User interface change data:
--*--
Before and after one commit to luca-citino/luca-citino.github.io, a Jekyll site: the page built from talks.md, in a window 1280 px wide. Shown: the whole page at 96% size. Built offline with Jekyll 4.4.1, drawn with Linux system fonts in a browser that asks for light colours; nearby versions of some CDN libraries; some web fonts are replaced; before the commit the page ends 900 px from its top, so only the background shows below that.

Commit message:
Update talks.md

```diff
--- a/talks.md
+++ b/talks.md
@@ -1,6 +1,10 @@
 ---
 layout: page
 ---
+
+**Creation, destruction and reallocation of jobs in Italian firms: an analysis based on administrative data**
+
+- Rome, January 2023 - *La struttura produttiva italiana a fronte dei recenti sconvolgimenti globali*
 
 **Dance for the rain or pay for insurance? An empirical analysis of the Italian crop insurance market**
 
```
--*--
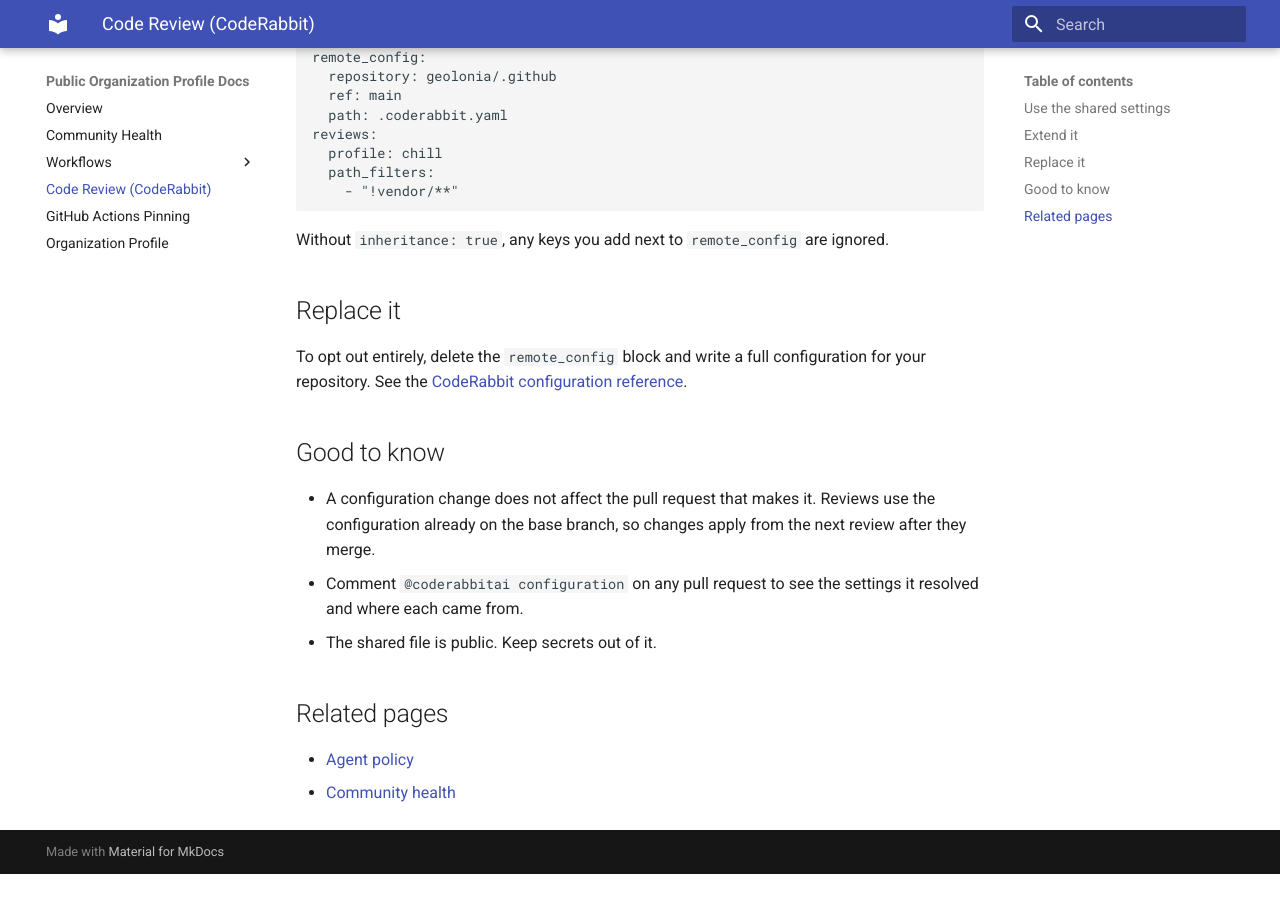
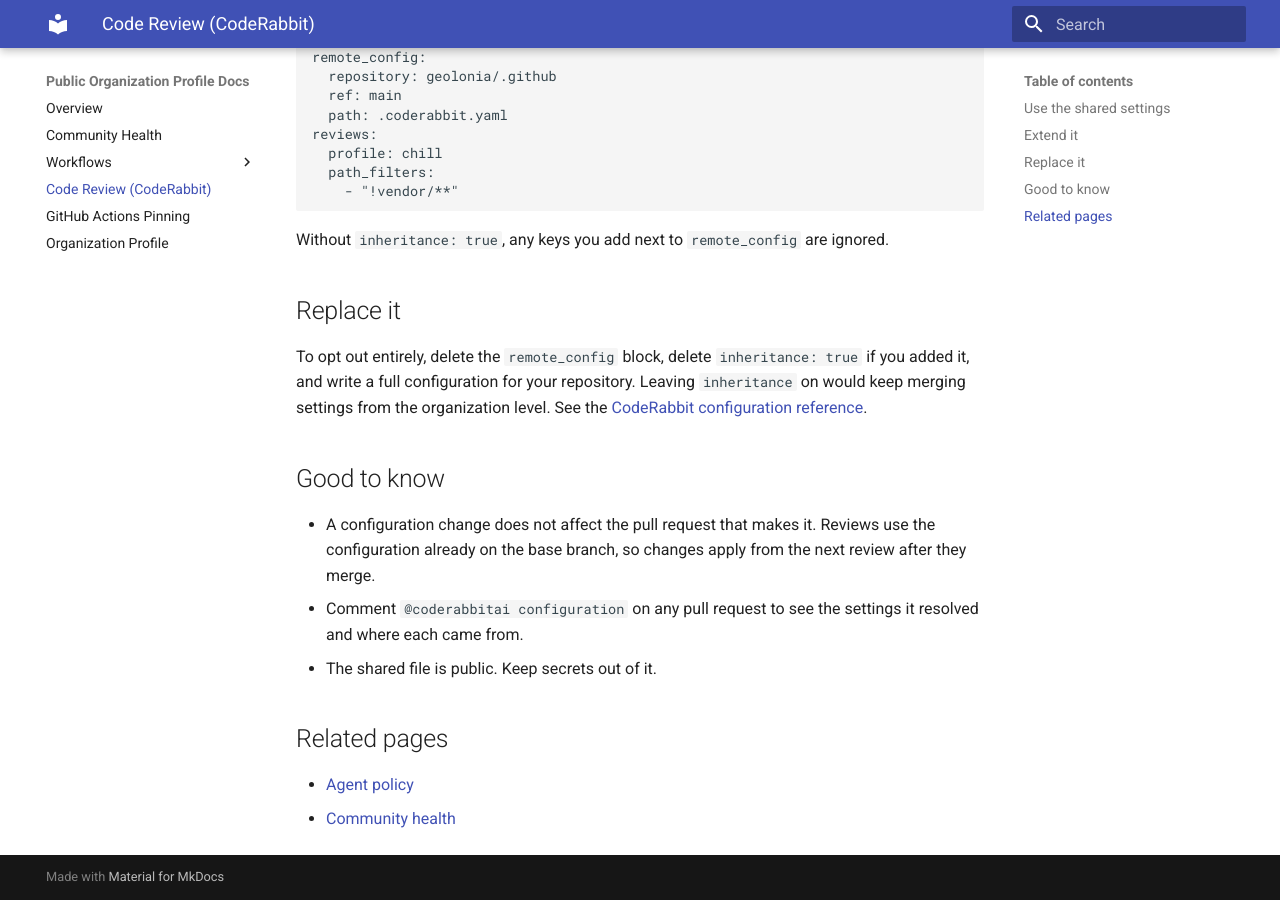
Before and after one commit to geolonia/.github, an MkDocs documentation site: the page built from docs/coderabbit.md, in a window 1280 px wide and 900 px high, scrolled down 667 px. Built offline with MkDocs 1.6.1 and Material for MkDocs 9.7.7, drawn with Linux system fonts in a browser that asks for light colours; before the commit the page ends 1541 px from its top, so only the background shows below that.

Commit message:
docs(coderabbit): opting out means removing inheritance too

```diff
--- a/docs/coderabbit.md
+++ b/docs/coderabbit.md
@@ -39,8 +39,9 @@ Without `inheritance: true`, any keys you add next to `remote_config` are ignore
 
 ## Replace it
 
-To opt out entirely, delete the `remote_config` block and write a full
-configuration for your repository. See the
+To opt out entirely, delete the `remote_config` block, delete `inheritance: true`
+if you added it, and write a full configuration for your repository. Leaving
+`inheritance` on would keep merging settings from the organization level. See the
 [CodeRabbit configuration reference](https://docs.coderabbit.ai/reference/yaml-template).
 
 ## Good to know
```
--*--
The task » Among the entries above, tally each line with the string "full" and state that figure only.

Finished task » 2